Collection entries —

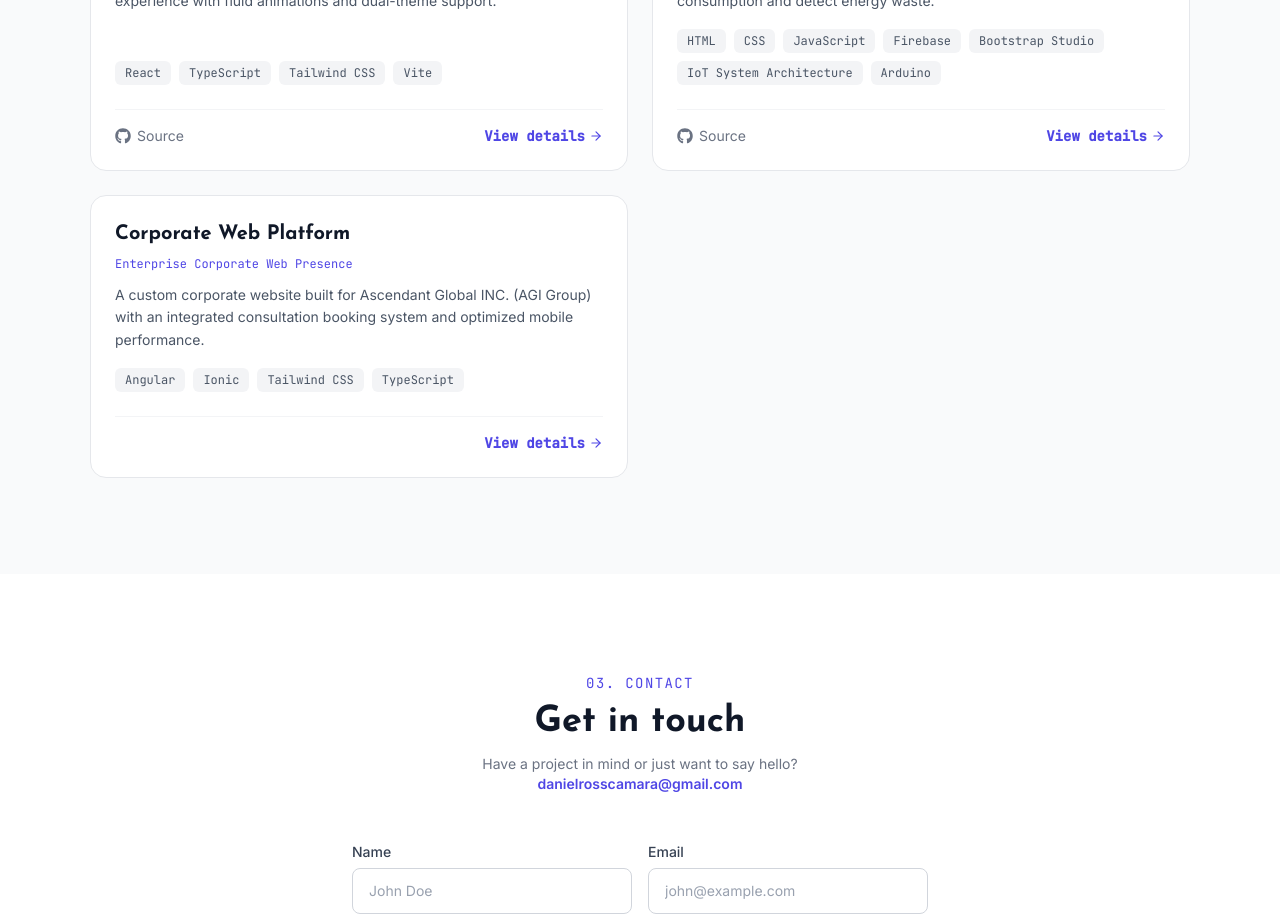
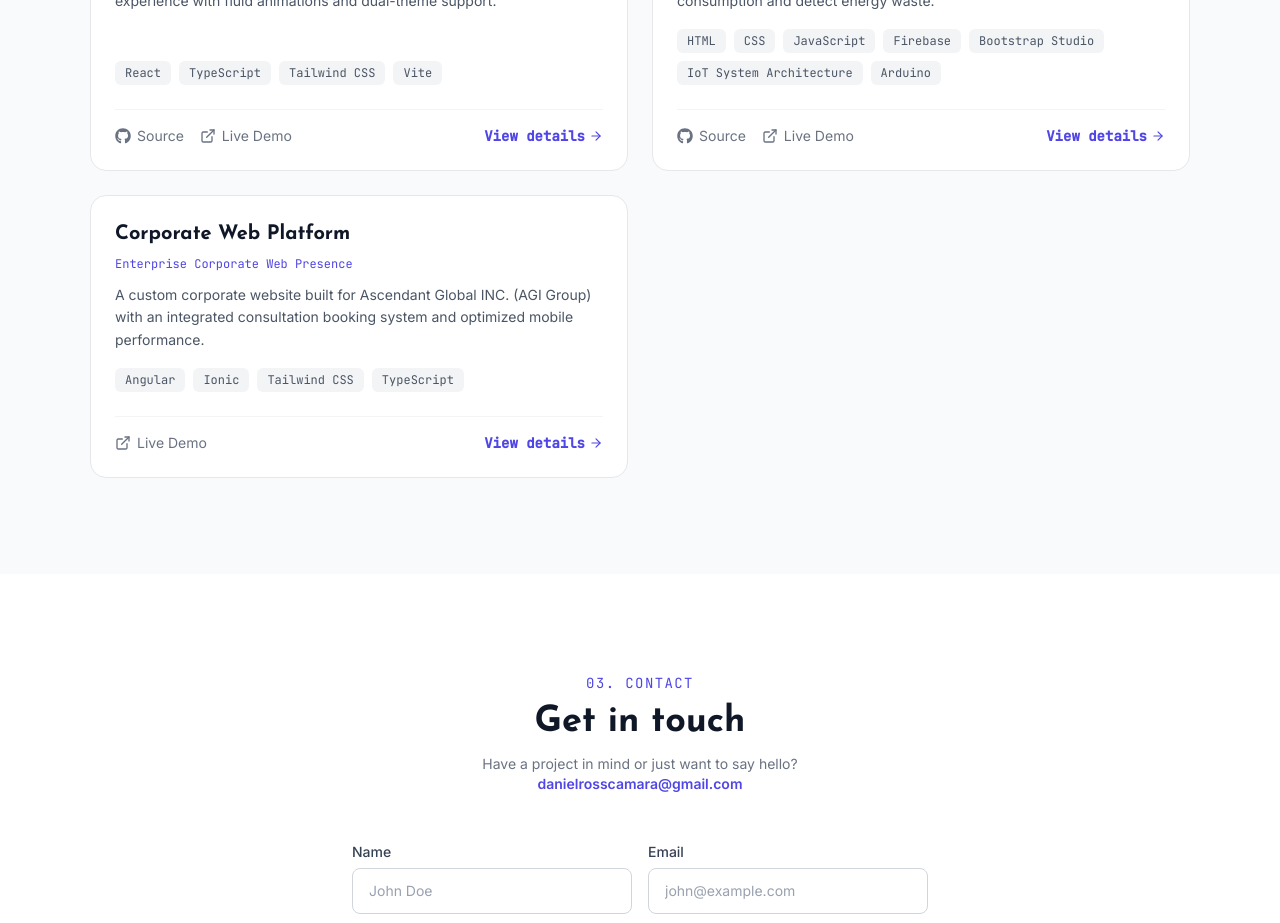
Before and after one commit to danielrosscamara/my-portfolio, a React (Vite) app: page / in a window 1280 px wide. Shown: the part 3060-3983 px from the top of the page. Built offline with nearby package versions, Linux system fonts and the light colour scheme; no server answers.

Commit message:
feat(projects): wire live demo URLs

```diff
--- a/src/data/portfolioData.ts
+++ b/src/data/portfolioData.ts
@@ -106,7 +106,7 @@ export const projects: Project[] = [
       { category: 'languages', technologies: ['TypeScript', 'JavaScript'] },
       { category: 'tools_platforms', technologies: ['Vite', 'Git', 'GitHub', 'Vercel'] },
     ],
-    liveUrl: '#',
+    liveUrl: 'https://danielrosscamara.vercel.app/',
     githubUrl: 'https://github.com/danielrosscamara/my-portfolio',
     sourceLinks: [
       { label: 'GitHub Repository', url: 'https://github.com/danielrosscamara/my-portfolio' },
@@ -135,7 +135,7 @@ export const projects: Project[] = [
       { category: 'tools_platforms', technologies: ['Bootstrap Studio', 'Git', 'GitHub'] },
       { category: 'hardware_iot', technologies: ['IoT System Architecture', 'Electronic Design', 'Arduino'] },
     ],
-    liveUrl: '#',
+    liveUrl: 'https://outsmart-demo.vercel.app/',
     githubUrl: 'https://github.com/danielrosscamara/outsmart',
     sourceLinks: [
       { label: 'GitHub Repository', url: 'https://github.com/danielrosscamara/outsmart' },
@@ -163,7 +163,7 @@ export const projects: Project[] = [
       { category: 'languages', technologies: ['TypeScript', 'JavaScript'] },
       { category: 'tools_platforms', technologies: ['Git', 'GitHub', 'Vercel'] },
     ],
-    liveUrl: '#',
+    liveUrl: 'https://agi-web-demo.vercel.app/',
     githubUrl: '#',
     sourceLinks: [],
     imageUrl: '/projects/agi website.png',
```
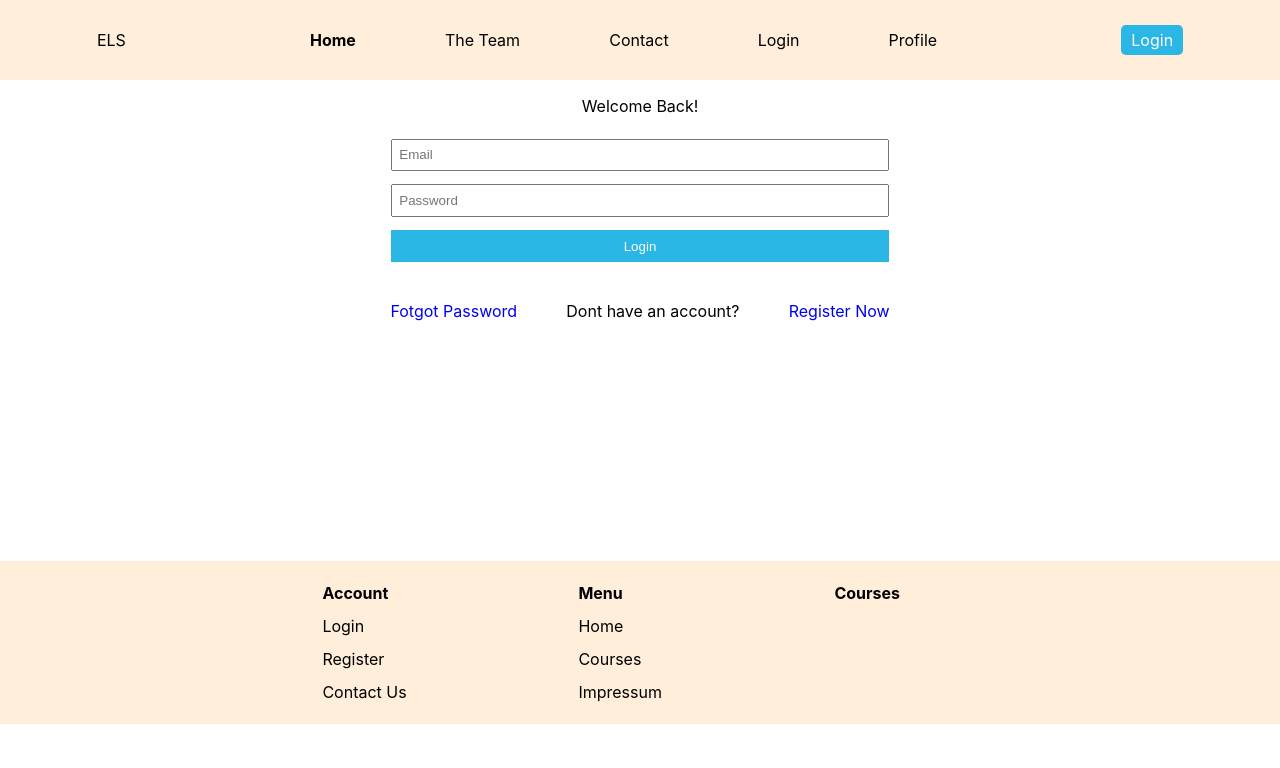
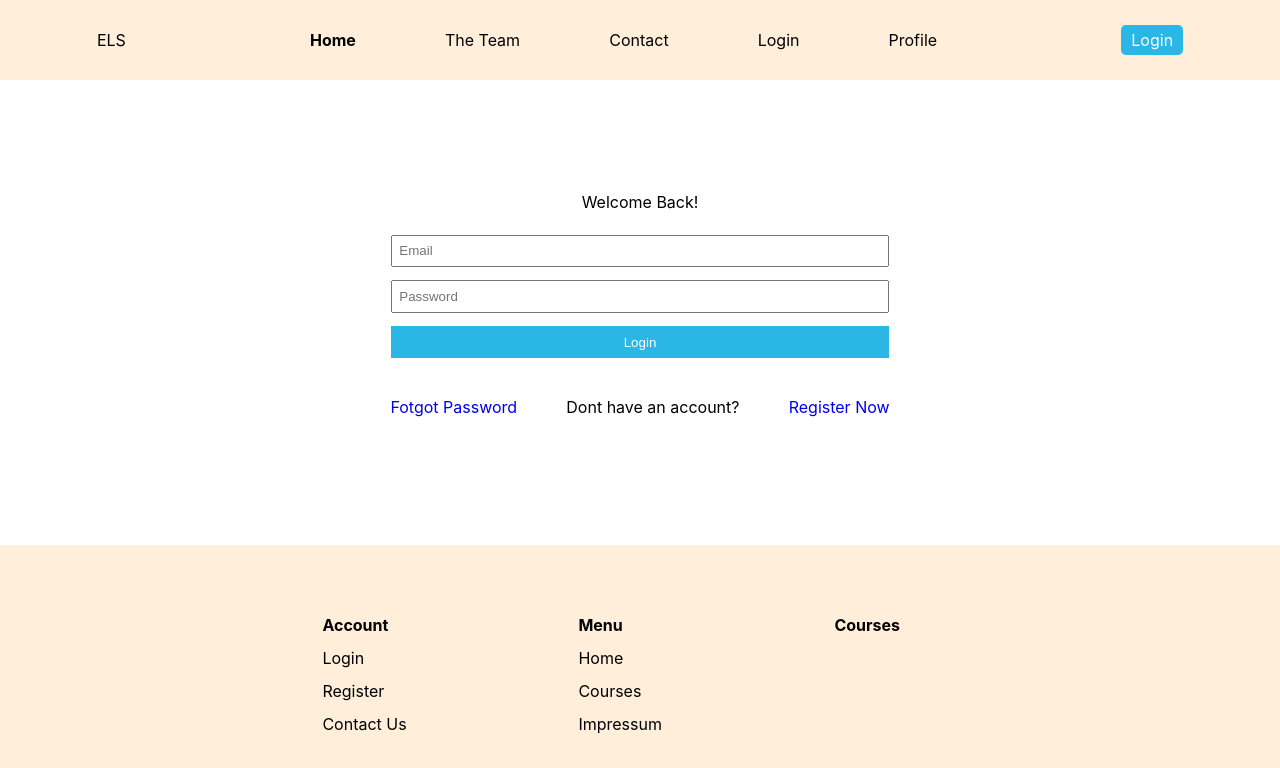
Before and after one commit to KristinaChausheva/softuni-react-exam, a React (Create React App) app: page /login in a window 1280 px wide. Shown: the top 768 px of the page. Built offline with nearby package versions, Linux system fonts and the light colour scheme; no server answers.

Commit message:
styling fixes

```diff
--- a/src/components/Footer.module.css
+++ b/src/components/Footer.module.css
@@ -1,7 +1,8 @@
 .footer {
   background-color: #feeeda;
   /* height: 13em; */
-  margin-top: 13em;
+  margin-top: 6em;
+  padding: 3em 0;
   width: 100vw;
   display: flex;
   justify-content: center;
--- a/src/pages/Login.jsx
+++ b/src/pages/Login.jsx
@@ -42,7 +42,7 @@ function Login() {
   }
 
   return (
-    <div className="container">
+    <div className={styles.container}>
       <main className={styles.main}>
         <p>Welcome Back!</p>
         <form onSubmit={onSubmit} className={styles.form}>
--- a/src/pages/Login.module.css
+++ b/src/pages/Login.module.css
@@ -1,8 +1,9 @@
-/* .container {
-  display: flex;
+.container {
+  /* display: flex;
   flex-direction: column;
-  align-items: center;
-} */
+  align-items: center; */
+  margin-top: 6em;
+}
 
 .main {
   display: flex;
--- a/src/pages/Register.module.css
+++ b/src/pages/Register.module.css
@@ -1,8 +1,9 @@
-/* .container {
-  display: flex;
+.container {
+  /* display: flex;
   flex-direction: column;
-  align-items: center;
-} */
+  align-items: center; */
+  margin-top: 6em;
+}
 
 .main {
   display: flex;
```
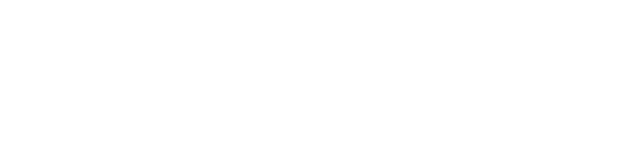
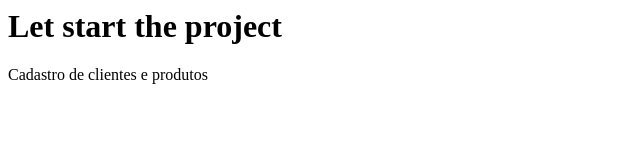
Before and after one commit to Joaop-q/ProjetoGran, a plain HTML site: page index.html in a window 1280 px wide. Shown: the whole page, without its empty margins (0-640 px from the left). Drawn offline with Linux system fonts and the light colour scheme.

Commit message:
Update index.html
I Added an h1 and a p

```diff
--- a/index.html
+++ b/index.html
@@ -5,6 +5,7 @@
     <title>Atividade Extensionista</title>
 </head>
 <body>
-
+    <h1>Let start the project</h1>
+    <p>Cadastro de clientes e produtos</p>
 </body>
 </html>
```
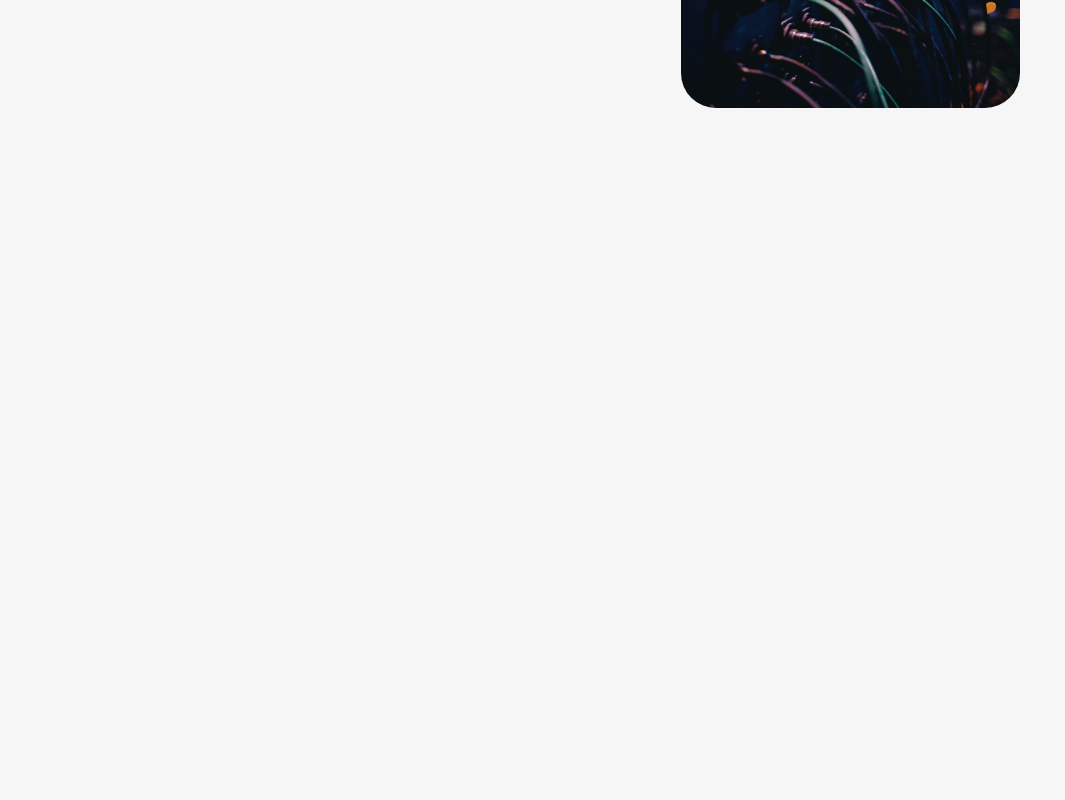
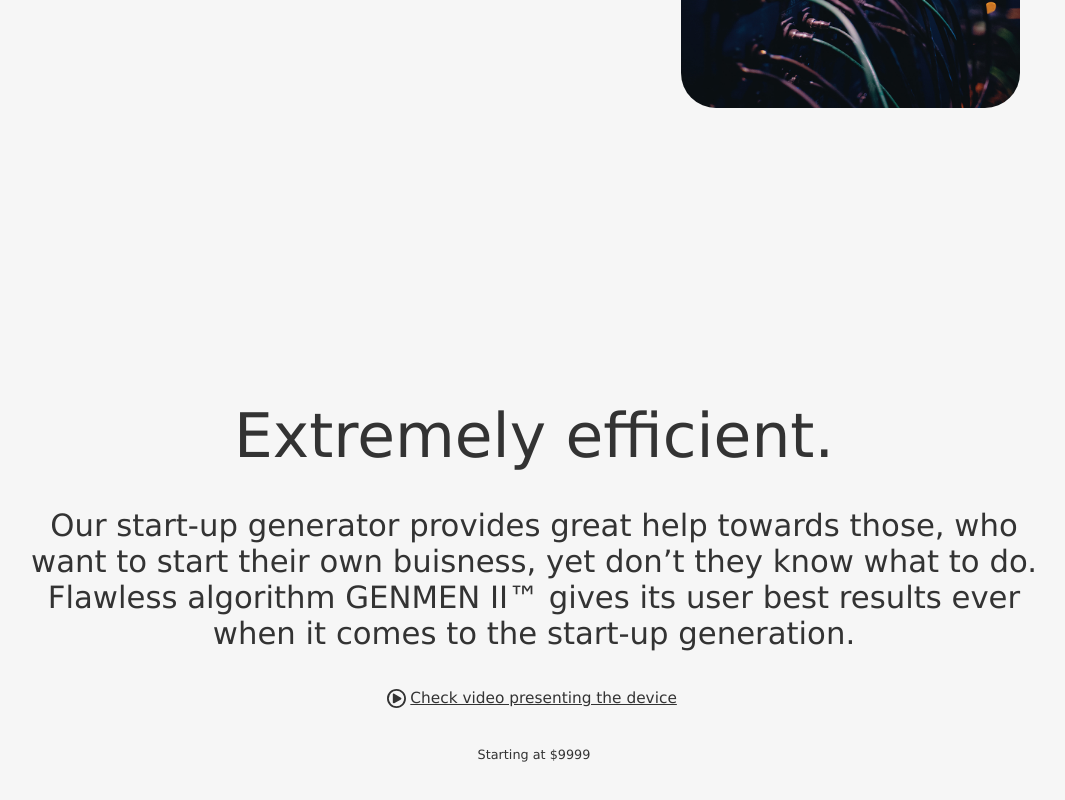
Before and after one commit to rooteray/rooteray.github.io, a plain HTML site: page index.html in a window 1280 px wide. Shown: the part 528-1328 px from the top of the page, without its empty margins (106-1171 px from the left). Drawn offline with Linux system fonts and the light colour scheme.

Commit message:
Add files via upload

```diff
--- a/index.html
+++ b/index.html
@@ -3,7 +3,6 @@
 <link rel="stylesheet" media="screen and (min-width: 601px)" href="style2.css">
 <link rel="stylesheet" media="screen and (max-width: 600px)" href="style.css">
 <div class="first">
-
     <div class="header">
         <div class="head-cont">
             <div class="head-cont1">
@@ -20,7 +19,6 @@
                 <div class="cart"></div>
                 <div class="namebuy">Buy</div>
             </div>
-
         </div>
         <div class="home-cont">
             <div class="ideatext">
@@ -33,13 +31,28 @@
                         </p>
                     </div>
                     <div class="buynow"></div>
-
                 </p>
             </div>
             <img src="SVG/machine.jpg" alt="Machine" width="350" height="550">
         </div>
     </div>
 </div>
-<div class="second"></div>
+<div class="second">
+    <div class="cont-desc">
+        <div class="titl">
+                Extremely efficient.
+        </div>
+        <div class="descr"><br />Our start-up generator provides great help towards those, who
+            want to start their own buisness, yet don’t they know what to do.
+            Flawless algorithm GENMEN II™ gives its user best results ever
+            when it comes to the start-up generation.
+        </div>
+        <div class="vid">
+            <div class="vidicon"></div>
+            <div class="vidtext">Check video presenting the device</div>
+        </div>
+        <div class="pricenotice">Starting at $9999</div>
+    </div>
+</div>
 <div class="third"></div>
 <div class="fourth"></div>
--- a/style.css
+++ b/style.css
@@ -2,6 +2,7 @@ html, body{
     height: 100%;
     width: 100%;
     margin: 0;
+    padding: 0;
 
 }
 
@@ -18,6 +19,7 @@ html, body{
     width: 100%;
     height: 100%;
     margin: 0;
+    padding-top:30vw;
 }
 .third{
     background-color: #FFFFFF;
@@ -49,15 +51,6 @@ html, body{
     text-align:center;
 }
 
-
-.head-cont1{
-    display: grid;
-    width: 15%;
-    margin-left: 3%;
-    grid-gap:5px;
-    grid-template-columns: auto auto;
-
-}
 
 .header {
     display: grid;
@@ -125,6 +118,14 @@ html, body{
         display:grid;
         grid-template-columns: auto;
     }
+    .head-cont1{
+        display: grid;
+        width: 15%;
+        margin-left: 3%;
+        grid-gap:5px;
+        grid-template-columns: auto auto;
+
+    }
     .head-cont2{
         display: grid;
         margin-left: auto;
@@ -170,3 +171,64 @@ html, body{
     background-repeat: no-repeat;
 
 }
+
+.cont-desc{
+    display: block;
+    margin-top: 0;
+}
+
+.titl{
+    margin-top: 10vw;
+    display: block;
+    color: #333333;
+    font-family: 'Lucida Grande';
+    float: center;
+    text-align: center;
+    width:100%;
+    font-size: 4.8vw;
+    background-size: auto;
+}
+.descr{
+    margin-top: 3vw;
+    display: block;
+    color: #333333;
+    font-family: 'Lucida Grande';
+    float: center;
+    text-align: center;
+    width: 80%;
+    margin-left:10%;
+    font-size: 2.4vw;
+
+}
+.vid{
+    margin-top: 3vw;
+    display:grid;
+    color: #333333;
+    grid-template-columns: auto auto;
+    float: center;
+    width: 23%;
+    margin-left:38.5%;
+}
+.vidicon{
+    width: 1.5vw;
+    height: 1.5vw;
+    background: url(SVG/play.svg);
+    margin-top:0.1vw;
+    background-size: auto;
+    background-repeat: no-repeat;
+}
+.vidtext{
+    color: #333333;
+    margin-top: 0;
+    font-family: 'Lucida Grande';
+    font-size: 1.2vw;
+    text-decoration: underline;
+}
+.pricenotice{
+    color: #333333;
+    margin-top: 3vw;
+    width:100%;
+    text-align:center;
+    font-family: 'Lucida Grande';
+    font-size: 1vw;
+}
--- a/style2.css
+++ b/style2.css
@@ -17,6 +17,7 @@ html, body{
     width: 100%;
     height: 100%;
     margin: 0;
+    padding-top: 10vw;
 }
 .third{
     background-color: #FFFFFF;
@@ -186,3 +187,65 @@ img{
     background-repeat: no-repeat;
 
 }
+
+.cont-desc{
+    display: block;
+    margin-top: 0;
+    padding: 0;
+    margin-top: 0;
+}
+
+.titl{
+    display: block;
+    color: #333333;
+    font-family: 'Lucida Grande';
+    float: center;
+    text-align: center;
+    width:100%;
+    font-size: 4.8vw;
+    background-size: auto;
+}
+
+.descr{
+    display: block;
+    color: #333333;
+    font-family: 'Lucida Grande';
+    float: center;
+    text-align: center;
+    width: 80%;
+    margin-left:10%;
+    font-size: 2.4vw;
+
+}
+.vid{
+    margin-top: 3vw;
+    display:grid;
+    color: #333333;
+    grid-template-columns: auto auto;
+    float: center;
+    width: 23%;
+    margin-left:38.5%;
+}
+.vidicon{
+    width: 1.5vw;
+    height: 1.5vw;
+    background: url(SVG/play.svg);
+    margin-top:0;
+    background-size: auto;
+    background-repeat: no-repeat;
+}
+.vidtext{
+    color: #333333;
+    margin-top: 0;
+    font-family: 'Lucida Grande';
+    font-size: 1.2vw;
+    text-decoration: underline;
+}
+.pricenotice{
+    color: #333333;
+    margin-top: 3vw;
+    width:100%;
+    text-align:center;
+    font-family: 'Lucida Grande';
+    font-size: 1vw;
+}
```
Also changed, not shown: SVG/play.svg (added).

Problem to solve —
Return every line from the entries above that includes the word "Drawn".

Solution —
Before and after one commit to Joaop-q/ProjetoGran, a plain HTML site: page index.html in a window 1280 px wide. Shown: the whole page, without its empty margins (0-640 px from the left). Drawn offline with Linux system fonts and the light colour scheme.
Before and after one commit to rooteray/rooteray.github.io, a plain HTML site: page index.html in a window 1280 px wide. Shown: the part 528-1328 px from the top of the page, without its empty margins (106-1171 px from the left). Drawn offline with Linux system fonts and the light colour scheme.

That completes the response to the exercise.